Edina’s Life Time athletic center at Southdale Center, which includes a year-round indoor pool and a rooftop outdoor pool that opened Memorial Day weekend, has about half the number of lifeguards it typically desires during the summer months, said Life Time’s Edina Aquatics Manager Karla Risan.
“We’re still short, still looking for people,” she said.
In spite of this, the athletic center’s pools have been operating normally, Risan noted. Tighter scheduling among the staff has been the main obstacle as a result of the shortage, she said.
“Between myself and my assistant and supervisors, we try and cover those gaps and keep at least four lifeguards on stand available at all points of the day,” Risan said.
Because of the shortage, Southdale YMCA has needed to limit the opening of its leisure pool to certain hours when it had enough staff, Shannon Kinstler, senior director of aquatics for the YMCA of the North, said in a statement provided to the Sun Current. Though it did not say how many more lifeguards are yet needed at the Edina facility, a spokesperson for the YMCA said the entire region is still looking for about 100 more lifeguards.
“Since the pandemic we haven’t had the flow of applicants as in previous years,” Kinstler said.
Reasons for the shortage, ways to combat
Fisher, of the American Lifeguard Association, points to reliance on school-age youth to be lifeguards and obstacles to certification due to years of the COVID-19 pandemic as contributors to the shortage. A lifeguard must undergo recertification every two years, which booted out many lifeguards as pools were closed in 2020 and somewhat open last year, he said.

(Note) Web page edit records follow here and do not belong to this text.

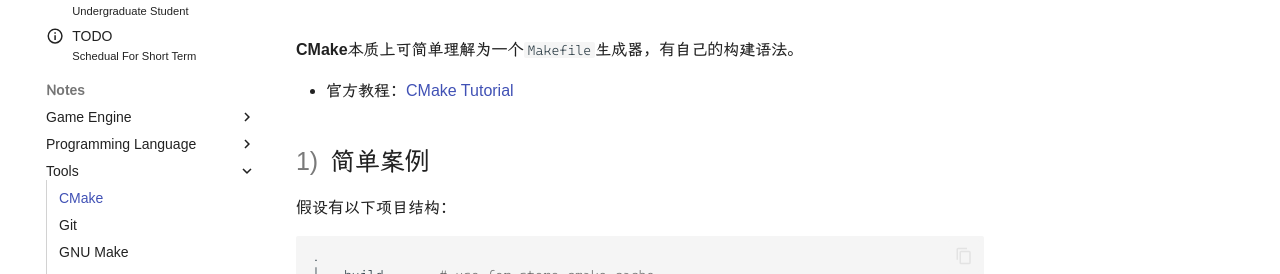
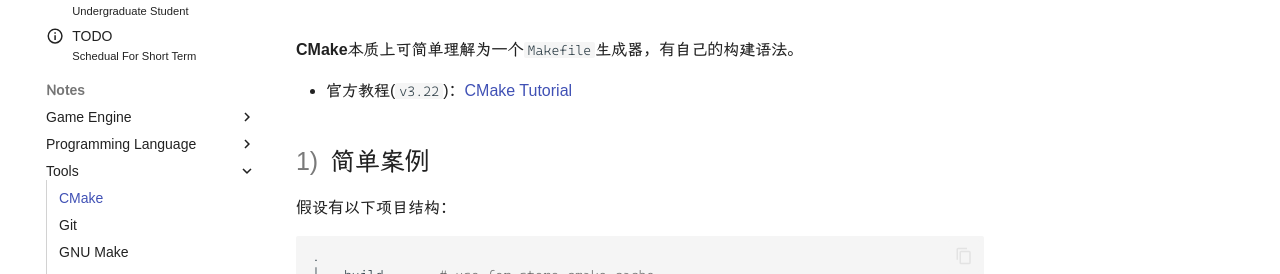
Before and after one commit to virtualguard101/note, an MkDocs documentation site: the page built from docs/notes/tools/cmake.md, in a window 1280 px wide and 900 px high. Shown: the part 183-457 px from the top of the window. Built offline with MkDocs 1.6.1 and Material for MkDocs 9.7.7, drawn with Linux system fonts in a browser that asks for light colours; some web fonts are replaced; comment, search, counter and statistics services are not loaded.

Commit message:
update tools cmake

```diff
--- a/docs/notes/tools/cmake.md
+++ b/docs/notes/tools/cmake.md
@@ -2,7 +2,7 @@
 
 **CMake**本质上可简单理解为一个`Makefile`生成器，有自己的构建语法。
 
-- 官方教程：[CMake Tutorial](https://cmake.org/cmake/help/v3.22/guide/tutorial/index.html)
+- 官方教程(`v3.22`)：[CMake Tutorial](https://cmake.org/cmake/help/v3.22/guide/tutorial/index.html)
 
 ## 简单案例
 
```
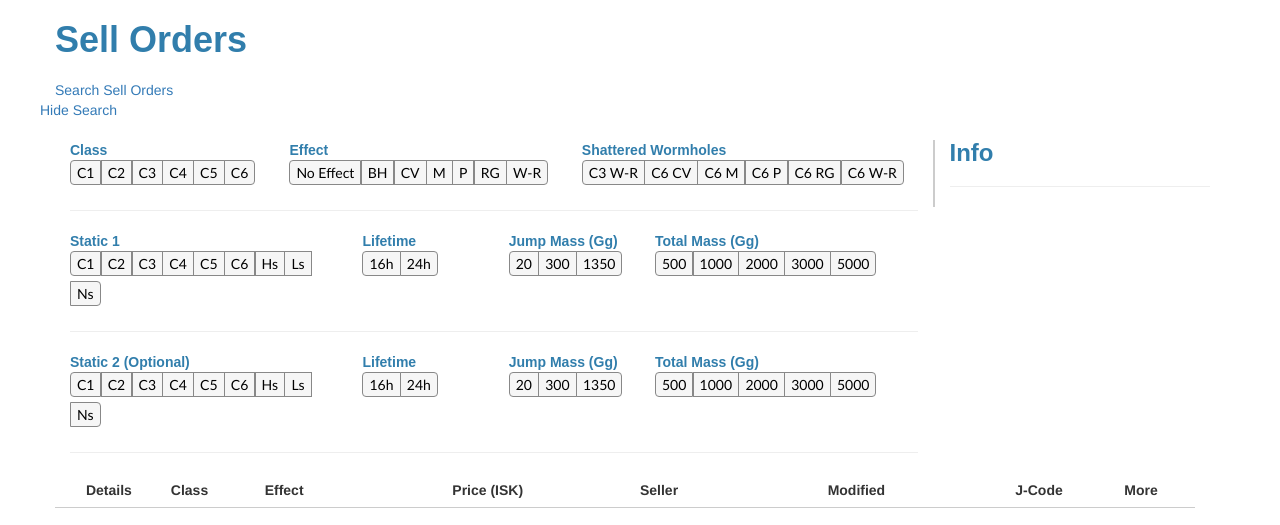
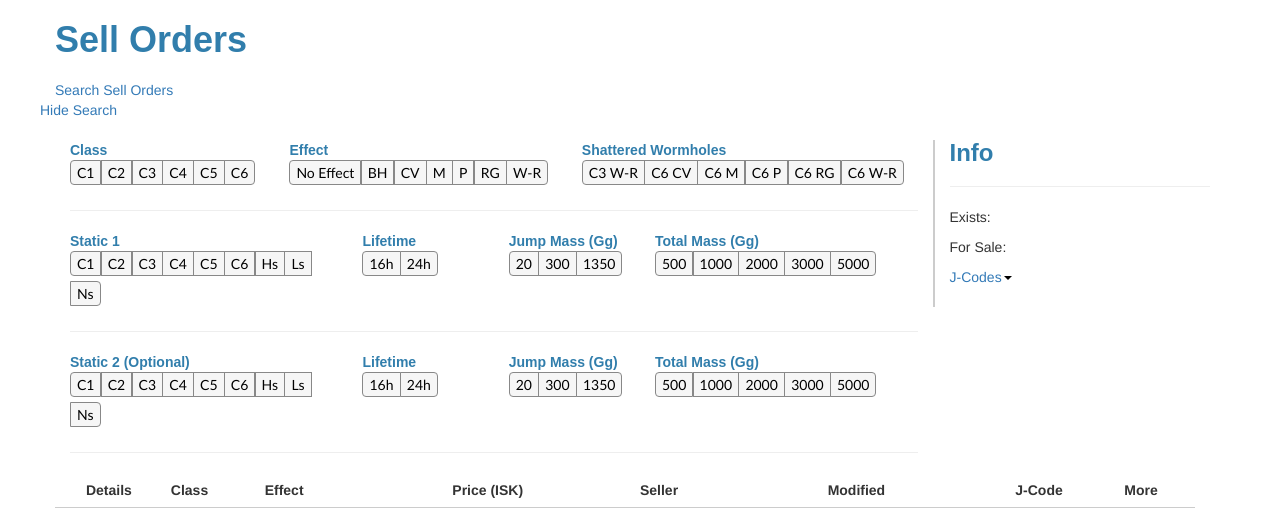
Before and after one commit to mosbasik/wormholesales-django, a Django app: page /sell/ in a window 1280 px wide. Shown: the part 52-577 px from the top of the page. Run offline with Django 3.2, Linux system fonts and the light colour scheme; data that the repository does not hold is empty; some libraries are stand-ins or nearby versions.

Commit message:
added info to the sidebar

```diff
--- a/main/static/main/js/filter.js
+++ b/main/static/main/js/filter.js
@@ -112,6 +112,23 @@ $('#filter-inputs input').on('change', function() {
         },
         success: function(data) {
             console.log(data)
+            var count = data.count
+            var jcodes = data.j_codes;
+            var HTMLarray = [];
+
+            // var forsale = data.for_sale;
+            // $('#for_sale').text()
+            // if you add for sale count to data
+
+            $.each(data.j_codes, function(index, value) {
+                if (index%2 === 0) {
+                    HTMLarray.push("<li>" + value);
+                } else {
+                    HTMLarray.push(", " + value + "</li>");
+                }
+            });
+            $('#sidebar-dropdown').html(HTMLarray.join(""));
+            $('#exists').text(count)
         },
         error: function() {
             console.log('failure.')
--- a/main/templates/main/sell_list.html
+++ b/main/templates/main/sell_list.html
@@ -275,7 +275,25 @@
 
                 <hr>
 
-                <div class="sidebar-info"></div>
+                <div id="sidebar-info">
+                    <p>
+                        <span>Exists: </span>
+                        <span id='exists'></span>
+                    </p>
+                    <p>
+                        <span>For Sale:</span>
+                        <span id='for_sale'></span>
+                    </p>
+
+                    <a class="dropdown-toggle" data-toggle="dropdown" aria-haspopup="true" aria-expanded="true">
+                        J-Codes<span class="caret"></span>
+                    </a>
+                    <ul id='sidebar-dropdown' class="dropdown-menu table-dropdown" aria-labelledby="dropdownMenu1">
+
+                    </ul>
+                </div>
+
+                <br>
 
             </div>
         </div> {# end of filter inputs #}
```
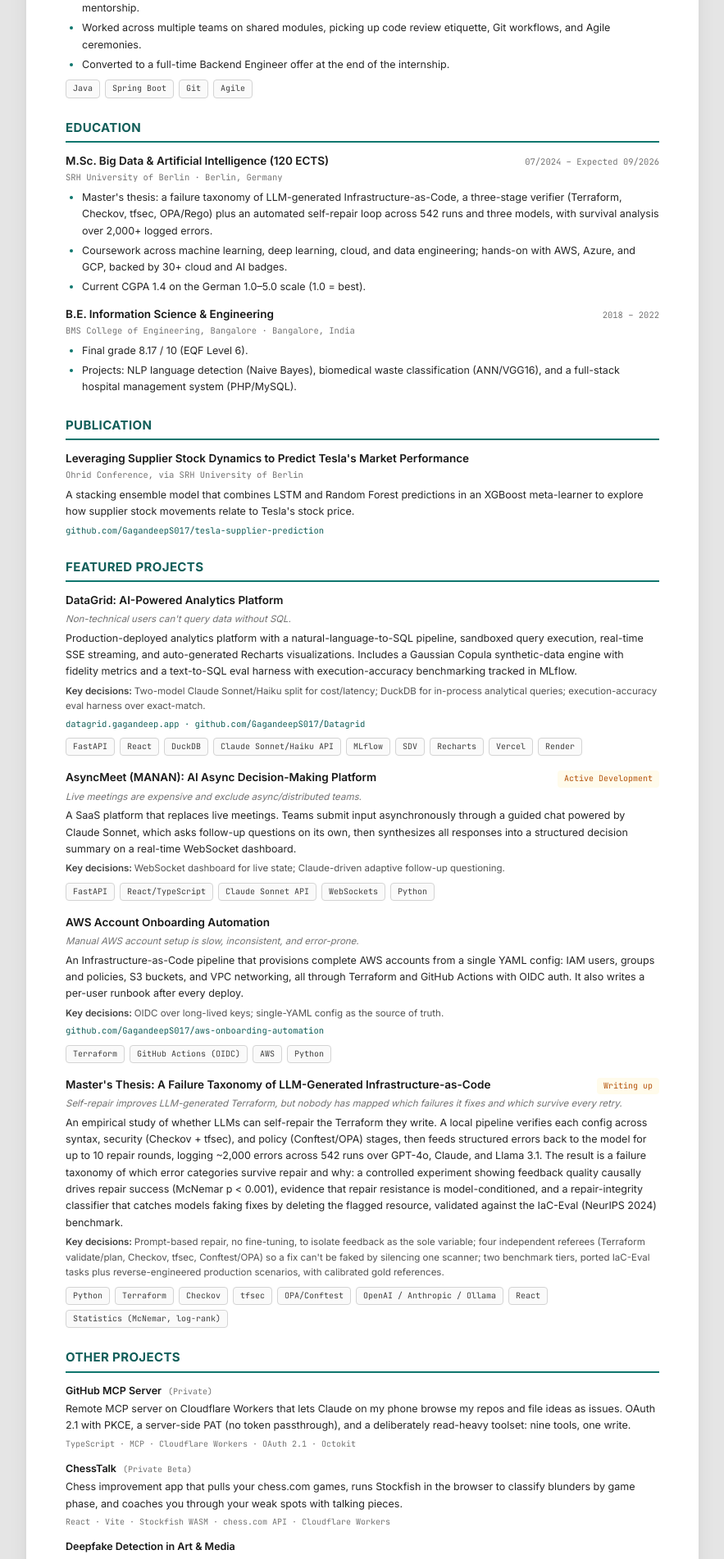
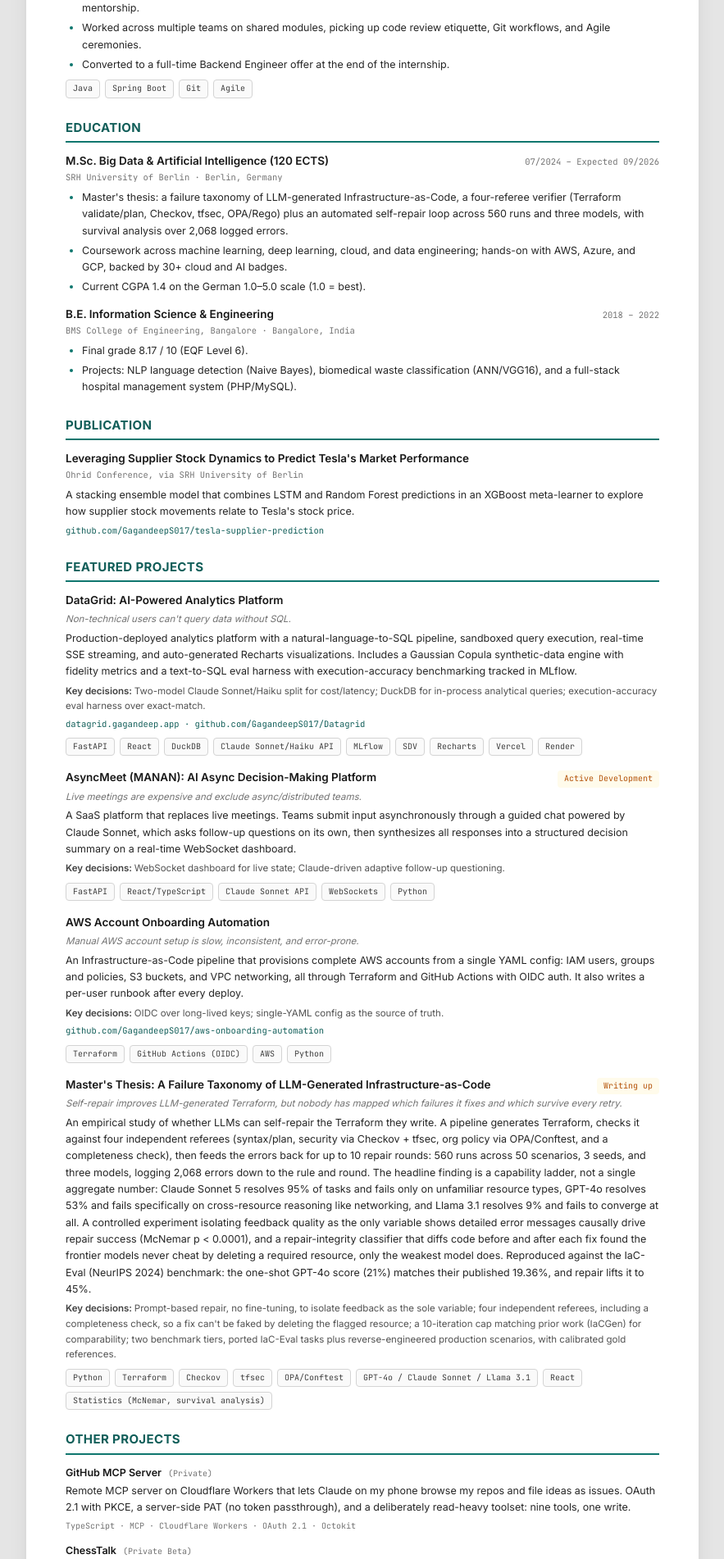
Before and after one commit to GagandeepS017/portfolio, a Next.js app: page /print in a window 1280 px wide. Shown: the part 1379-3281 px from the top of the page at 82% size, without its empty margins (198-1081 px from the left). Built offline with nearby package versions, Linux system fonts and the light colour scheme.

Commit message:
Update thesis results with latest experiment numbers
Sync the thesis project card and education bullet to the current
findings: 560 runs, 2,068 logged errors, and the capability-ladder
result showing Claude/GPT-4o/Llama each fail at a different layer.

```diff
--- a/data/experience.ts
+++ b/data/experience.ts
@@ -82,7 +82,7 @@ export const education: Education[] = [
     location: "Berlin, Germany",
     logo: "/logos/srh.png",
     details: [
-      "Master's thesis: a failure taxonomy of LLM-generated Infrastructure-as-Code, a three-stage verifier (Terraform, Checkov, tfsec, OPA/Rego) plus an automated self-repair loop across 542 runs and three models, with survival analysis over 2,000+ logged errors.",
+      "Master's thesis: a failure taxonomy of LLM-generated Infrastructure-as-Code, a four-referee verifier (Terraform validate/plan, Checkov, tfsec, OPA/Rego) plus an automated self-repair loop across 560 runs and three models, with survival analysis over 2,068 logged errors.",
       "Coursework across machine learning, deep learning, cloud, and data engineering; hands-on with AWS, Azure, and GCP, backed by 30+ cloud and AI badges.",
       "Current CGPA 1.4 on the German 1.0–5.0 scale (1.0 = best).",
     ],
--- a/data/projects.ts
+++ b/data/projects.ts
@@ -73,18 +73,18 @@ export const projects: Project[] = [
     problem:
       "Self-repair improves LLM-generated Terraform, but nobody has mapped which failures it fixes and which survive every retry.",
     description:
-      "An empirical study of whether LLMs can self-repair the Terraform they write. A local pipeline verifies each config across syntax, security (Checkov + tfsec), and policy (Conftest/OPA) stages, then feeds structured errors back to the model for up to 10 repair rounds, logging ~2,000 errors across 542 runs over GPT-4o, Claude, and Llama 3.1. The result is a failure taxonomy of which error categories survive repair and why: a controlled experiment showing feedback quality causally drives repair success (McNemar p < 0.001), evidence that repair resistance is model-conditioned, and a repair-integrity classifier that catches models faking fixes by deleting the flagged resource, validated against the IaC-Eval (NeurIPS 2024) benchmark.",
+      "An empirical study of whether LLMs can self-repair the Terraform they write. A pipeline generates Terraform, checks it against four independent referees (syntax/plan, security via Checkov + tfsec, org policy via OPA/Conftest, and a completeness check), then feeds the errors back for up to 10 repair rounds: 560 runs across 50 scenarios, 3 seeds, and three models, logging 2,068 errors down to the rule and round. The headline finding is a capability ladder, not a single aggregate number: Claude Sonnet 5 resolves 95% of tasks and fails only on unfamiliar resource types, GPT-4o resolves 53% and fails specifically on cross-resource reasoning like networking, and Llama 3.1 resolves 9% and fails to converge at all. A controlled experiment isolating feedback quality as the only variable shows detailed error messages causally drive repair success (McNemar p < 0.0001), and a repair-integrity classifier that diffs code before and after each fix found the frontier models never cheat by deleting a required resource, only the weakest model does. Reproduced against the IaC-Eval (NeurIPS 2024) benchmark: the one-shot GPT-4o score (21%) matches their published 19.36%, and repair lifts it to 45%.",
     keyDecisions:
-      "Prompt-based repair, no fine-tuning, to isolate feedback as the sole variable; four independent referees (Terraform validate/plan, Checkov, tfsec, Conftest/OPA) so a fix can't be faked by silencing one scanner; two benchmark tiers, ported IaC-Eval tasks plus reverse-engineered production scenarios, with calibrated gold references.",
+      "Prompt-based repair, no fine-tuning, to isolate feedback as the sole variable; four independent referees, including a completeness check, so a fix can't be faked by deleting the flagged resource; a 10-iteration cap matching prior work (IaCGen) for comparability; two benchmark tiers, ported IaC-Eval tasks plus reverse-engineered production scenarios, with calibrated gold references.",
     stack: [
       "Python",
       "Terraform",
       "Checkov",
       "tfsec",
       "OPA/Conftest",
-      "OpenAI / Anthropic / Ollama",
+      "GPT-4o / Claude Sonnet / Llama 3.1",
       "React",
-      "Statistics (McNemar, log-rank)",
+      "Statistics (McNemar, survival analysis)",
     ],
     links: {},
     status: "Writing up",
```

“They’re not even there available to hire. So that’s the crisis,” Fisher added. “All the schools are out. People want to go on vacation, and we’re trying to get the pools open, and we just don’t have the candidates to be able to do so.”
A tight labor market, limited available lifeguarding courses and the recertification process being interrupted by the pandemic were reasons Risan cited as to why facilities are experiencing fewer candidates. To recruit more, Risan said bonuses for employees who refer others to become lifeguards at Life Time were used.
Word of mouth was the most important recruitment tool at the Edina Aquatics Center, McGrath said. Employees who referred lifeguards – and the new lifeguards themselves – could receive $200 for staying with the facility for the season. Other incentives, like free employee certification and uniforms, were also offered to the lifeguards for the first time this year, she added.
“It’s really awesome to see these young people come together to take on this responsibility and help us run a fun, safe operation,” McGrath said. The general age group of lifeguards employed at the center are ages 16-20.
Facilities need to offer free lifeguard training for their prospective employees, Fisher said. “This is something that’s completely new to the lifeguard profession.”
Similar hourly jobs saw an increase in wages, putting pressure on the facility to heighten pay for lifeguards, Eyler said. But the club is “grateful” to have the resources to offer competitive wages and that positive referrals from existing staff helped the facility have “a strong team going into summer,” she said.
Kinstler said the YMCA also offered incentives like sign-on and referral bonuses, free and paid time training and extra pay over 20 hours of work.
There are other reasons the wider public should care about the lifeguard shortage, particularly when it comes to water safety concerns like drowning, Kay Zuccaro, a certified lifeguard and water safety instructor in Edina, pointed out.
Because people are not becoming familiar with water safety procedures as a lifeguard earlier, this could lead to less swimming teachers, and subsequently, not as many opportunities for kids to learn how to swim, Zuccaro said.
Being a lifeguard and water safety instructor is “a fun job, it’s an important job,” she added.
Fisher suggested that a person who has spare time should get trained as a lifeguard and that facilities should continuously train lifeguards to ease any future shortage.
“The value of having guarded areas are tremendous to society,” Fisher said.
– Follow Caitlin Anderson on Twitter @EdinaSunCurrent